How Porn Erodes Your Moral Compass — Even If You Don't Watch It

How Porn Erodes Your Moral Compass — Even If You Don't Watch It

Why you should care

Because subliminal erotic images give a whole new meaning to the word “flashing.”

Just because you’re paranoid doesn’t mean they’re not watching you. Or, in this case, altering your moral center with subliminal imagery. Particularly images that turn you on. I guess porn might be leading to the moral decline of the West after all.

Subliminal erotic images make us more willing to sacrifice an individual for the greater good.

A recently published paper in the Plos One journal studied the effects of various factors on moral decision-making, including culture, sex and the presence of erotic “priming” images. The team of researchers, split between the Fundación Universitaria Luis Amigó in Colombia and the University of the Balearic Islands in Spain, studied 224 participants who each judged a series of moral dilemmas, all a variation of the famous “trolley problem” — if you see a runaway railway trolley headed toward a group of five people, but there is a different track with just one person on it, do you do nothing and let the five die, or do you pull the lever to actively condemn a different person to death? They found that people were more likely to think that killing the individual was the right course of action if an erotic image had been shown on the computer screen before the question was asked. The images, though, were shown for just 16 milliseconds — too quickly for participants’ brains to consciously process them. “Believe me,” says lead researcher Dr. Antonio Olivera La Rosa, “it’s impossible to see the pictures.”
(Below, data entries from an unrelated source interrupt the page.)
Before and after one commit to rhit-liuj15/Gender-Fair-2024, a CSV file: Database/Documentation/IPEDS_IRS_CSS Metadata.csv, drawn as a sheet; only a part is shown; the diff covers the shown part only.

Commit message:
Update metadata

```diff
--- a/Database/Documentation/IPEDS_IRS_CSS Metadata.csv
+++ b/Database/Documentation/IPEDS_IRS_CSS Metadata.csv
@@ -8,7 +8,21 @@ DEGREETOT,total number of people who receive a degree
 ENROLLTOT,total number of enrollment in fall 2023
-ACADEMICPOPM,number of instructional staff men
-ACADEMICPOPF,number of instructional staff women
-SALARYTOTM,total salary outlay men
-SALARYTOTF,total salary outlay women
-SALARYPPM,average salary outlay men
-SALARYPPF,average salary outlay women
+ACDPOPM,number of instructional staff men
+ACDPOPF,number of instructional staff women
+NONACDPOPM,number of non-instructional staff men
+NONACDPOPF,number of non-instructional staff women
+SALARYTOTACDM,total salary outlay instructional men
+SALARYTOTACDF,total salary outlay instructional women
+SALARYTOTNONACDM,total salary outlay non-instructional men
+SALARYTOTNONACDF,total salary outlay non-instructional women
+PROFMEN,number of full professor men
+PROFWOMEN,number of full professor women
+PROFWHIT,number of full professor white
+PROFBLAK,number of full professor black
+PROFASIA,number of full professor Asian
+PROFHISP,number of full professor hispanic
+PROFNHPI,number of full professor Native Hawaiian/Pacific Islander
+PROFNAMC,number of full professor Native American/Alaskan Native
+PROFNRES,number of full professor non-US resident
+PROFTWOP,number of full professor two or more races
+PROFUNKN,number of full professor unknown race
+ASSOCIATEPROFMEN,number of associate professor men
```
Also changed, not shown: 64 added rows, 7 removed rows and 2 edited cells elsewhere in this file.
Olivera La Rosa points to previous research that suggests that perhaps subliminal stimuli influences our moral judgment even more than consciously perceivable images: “When you actually see a supraliminal, conscious sexual stimulus, there are brain activations that are associated with sexual arousal but also regulatory control.” But if you use subliminal sexual stimuli, “you can’t control your response.” The fact that our moral judgment might not always be cool and level-headed is not a new idea: Many previous studies in the field of moral psychology have shown that “sometimes our judgment of whether something is wrong and how wrong it is fluctuates with our momentary and irrelevant emotions,” says Rebecca Saxe, a professor in MIT’s Department of Brain and Cognitive Sciences. “Recognizing that is quite unsettling, because it feels like our sense of how wrong something is should be stable.” Indeed, a particularly famous example of this — or perhaps infamous, given its dangerous implications — is a study showing that people are likely to judge coercive sexual behavior as less wrong when they are themselves sexually aroused.

To be sure, while the differences in moral judgments measured by this study were statistically significant, they weren’t gigantic. And while existing research has already shown that arousal can affect cognition, and that emotions can affect moral judgment, Olivera La Rosa acknowledges that more research is necessary to understand the specific mechanisms in the brain that can explain this association.

Like many psychological studies, the participants were all college-age students. I don’t think I need a psychology Ph.D. to suggest that college kids might react to erotic stimuli slightly differently than the average person. To answer the question of whether a trend such as this is “humanly universal, you need a very different approach,” says Saxe. So don’t get too paranoid about the evil potential of subliminal sexting — for now.

OZYAcumen

Numbers and factoids --- fodder for your next cocktail party.